▶ WORK ITEM:
Only one portion of the data is to be written out: from the line bearing "Before and after one commit to RoseWagsBlue/Rikishi-Names, a" through the line bearing "Add files via upload". Write it exactly as it appears.

(Content revision data)
Segment Open

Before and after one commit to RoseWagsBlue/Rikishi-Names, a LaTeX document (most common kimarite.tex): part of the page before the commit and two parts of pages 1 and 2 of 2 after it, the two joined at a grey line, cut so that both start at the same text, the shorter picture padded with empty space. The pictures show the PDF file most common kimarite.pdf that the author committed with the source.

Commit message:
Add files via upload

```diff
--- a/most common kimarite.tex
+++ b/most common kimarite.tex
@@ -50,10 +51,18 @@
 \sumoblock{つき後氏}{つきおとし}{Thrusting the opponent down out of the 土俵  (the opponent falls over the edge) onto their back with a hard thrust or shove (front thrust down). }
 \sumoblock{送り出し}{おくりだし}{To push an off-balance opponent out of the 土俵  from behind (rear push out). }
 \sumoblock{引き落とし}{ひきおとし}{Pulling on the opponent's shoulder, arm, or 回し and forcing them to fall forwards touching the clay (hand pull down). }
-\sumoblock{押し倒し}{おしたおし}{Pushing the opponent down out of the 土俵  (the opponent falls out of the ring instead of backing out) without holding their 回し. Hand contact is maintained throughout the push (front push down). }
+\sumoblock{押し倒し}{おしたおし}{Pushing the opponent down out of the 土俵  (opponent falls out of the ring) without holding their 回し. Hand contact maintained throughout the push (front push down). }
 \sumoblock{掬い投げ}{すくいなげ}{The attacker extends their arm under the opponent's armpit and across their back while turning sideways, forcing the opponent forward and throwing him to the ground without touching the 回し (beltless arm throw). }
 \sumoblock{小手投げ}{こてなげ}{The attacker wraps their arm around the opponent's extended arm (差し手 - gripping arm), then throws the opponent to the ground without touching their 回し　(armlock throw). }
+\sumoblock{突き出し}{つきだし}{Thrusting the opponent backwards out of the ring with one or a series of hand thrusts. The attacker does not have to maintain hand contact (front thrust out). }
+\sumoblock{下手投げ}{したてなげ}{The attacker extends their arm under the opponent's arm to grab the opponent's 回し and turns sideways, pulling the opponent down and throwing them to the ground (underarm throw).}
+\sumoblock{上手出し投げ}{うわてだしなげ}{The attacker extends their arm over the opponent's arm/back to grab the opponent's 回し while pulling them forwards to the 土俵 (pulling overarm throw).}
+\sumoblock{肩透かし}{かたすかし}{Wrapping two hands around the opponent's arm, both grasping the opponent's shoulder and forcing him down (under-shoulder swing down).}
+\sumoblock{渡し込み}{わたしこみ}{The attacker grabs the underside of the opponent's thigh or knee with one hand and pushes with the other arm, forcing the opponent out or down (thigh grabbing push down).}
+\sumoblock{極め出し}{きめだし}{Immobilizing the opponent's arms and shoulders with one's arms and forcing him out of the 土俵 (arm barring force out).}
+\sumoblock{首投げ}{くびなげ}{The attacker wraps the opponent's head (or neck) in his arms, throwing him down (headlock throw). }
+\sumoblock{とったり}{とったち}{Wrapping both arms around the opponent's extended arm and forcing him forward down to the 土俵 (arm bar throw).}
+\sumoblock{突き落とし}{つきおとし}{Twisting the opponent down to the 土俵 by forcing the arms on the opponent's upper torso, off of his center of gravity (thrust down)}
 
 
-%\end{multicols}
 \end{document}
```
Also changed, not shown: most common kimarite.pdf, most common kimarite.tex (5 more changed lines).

Segment Closed
Segment Open

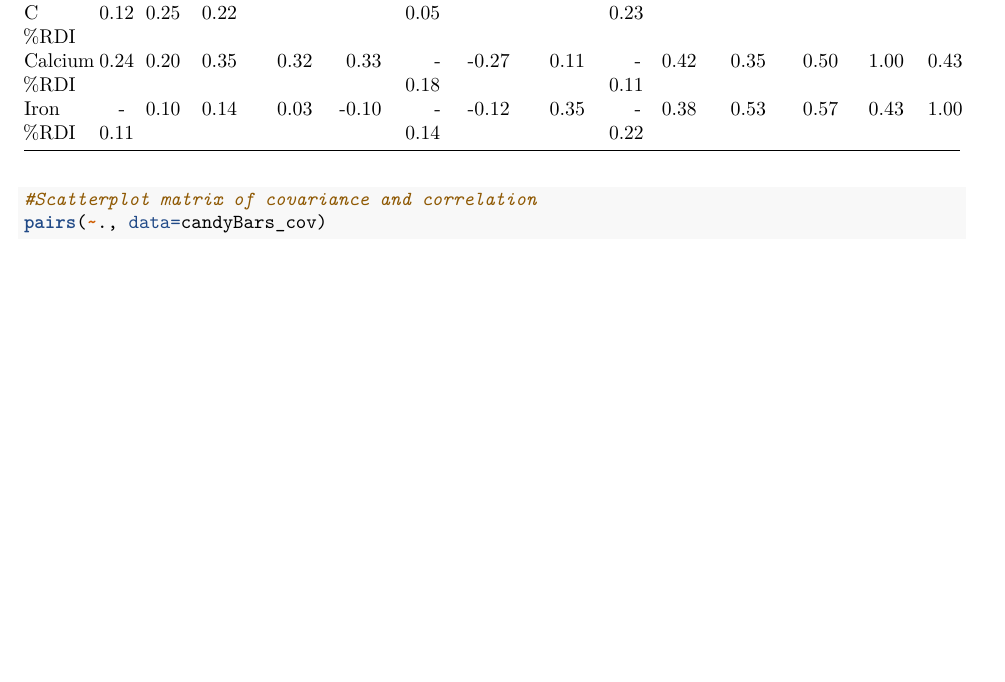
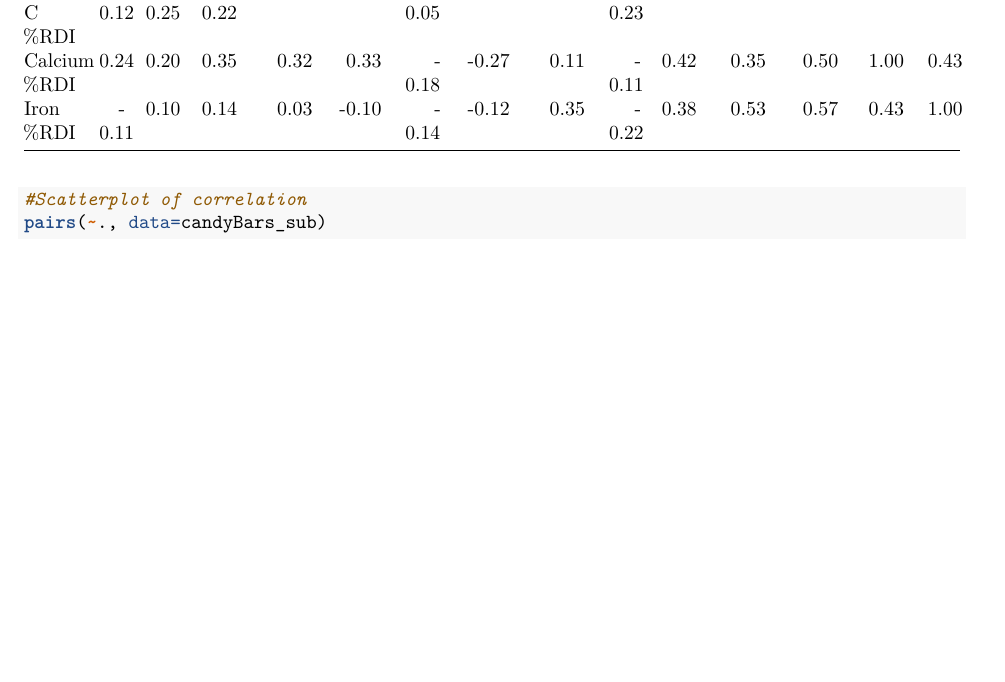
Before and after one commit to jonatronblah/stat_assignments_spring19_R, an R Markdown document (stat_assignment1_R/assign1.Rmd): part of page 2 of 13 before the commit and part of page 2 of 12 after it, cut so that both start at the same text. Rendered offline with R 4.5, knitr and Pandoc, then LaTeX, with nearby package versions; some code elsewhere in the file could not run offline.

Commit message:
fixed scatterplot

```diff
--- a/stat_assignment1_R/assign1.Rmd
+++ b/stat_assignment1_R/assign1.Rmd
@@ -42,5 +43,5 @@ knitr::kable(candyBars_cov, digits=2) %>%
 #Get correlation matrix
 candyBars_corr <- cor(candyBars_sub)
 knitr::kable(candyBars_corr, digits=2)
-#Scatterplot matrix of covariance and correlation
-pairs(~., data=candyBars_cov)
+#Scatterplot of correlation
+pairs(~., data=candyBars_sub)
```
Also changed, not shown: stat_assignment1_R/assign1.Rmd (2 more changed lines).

Segment Closed
Segment Open

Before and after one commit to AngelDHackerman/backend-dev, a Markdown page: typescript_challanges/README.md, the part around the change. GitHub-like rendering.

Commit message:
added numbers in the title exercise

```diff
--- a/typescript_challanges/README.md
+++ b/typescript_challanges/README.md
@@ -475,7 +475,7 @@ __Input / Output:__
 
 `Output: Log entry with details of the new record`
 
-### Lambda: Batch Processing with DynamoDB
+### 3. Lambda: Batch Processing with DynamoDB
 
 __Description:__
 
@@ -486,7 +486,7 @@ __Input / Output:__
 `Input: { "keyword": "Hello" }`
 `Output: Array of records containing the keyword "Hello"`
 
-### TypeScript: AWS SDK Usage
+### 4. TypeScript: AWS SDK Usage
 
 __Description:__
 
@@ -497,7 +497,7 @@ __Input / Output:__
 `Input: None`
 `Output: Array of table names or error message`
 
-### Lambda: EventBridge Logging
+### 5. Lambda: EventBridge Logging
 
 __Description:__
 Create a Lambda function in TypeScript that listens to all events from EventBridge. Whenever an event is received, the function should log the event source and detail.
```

Segment Closed

▶ YOUR SOLUTION:
Before and after one commit to RoseWagsBlue/Rikishi-Names, a LaTeX document (most common kimarite.tex): part of the page before the commit and two parts of pages 1 and 2 of 2 after it, the two joined at a grey line, cut so that both start at the same text, the shorter picture padded with empty space. The pictures show the PDF file most common kimarite.pdf that the author committed with the source.

Commit message:
Add files via upload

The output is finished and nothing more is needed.